## Activity
Every line of the entries below that mentions "output" is to be copied out.
Segment Open
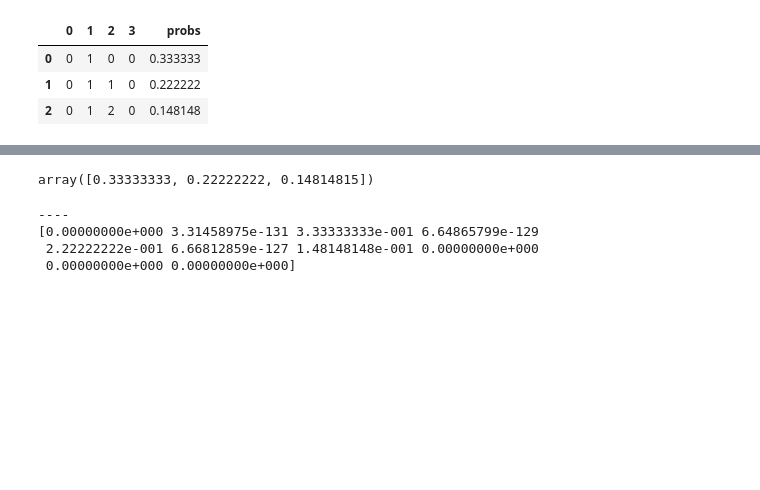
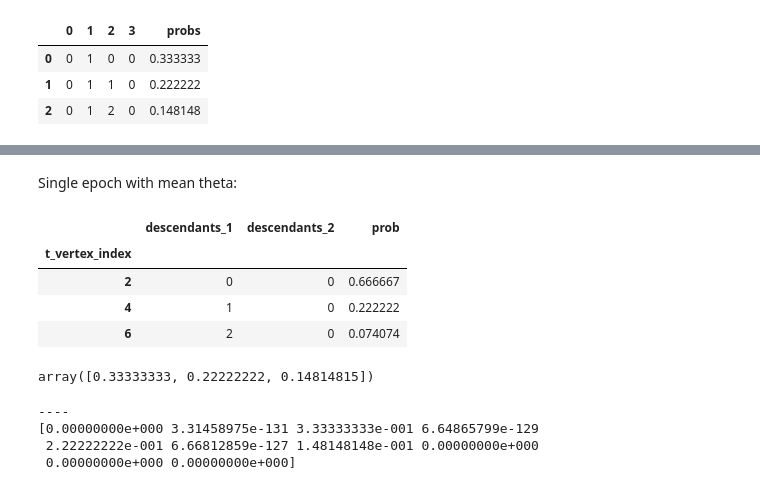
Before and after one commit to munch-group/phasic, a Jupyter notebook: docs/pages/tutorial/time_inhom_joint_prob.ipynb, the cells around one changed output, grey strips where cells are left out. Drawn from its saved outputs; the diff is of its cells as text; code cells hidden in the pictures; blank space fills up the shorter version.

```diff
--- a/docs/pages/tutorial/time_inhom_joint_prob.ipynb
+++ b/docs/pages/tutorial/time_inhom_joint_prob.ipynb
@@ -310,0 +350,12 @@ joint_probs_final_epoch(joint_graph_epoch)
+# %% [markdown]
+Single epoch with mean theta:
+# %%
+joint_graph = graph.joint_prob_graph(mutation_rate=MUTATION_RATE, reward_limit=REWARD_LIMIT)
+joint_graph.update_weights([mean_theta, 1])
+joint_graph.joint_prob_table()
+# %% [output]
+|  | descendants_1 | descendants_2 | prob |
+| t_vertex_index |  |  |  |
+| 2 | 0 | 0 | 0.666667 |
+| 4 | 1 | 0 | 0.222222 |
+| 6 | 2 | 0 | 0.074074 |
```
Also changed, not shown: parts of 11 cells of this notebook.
Segment Closed
## The answer
Before and after one commit to munch-group/phasic, a Jupyter notebook: docs/pages/tutorial/time_inhom_joint_prob.ipynb, the cells around one changed output, grey strips where cells are left out. Drawn from its saved outputs; the diff is of its cells as text; code cells hidden in the pictures; blank space fills up the shorter version.
+# %% [output]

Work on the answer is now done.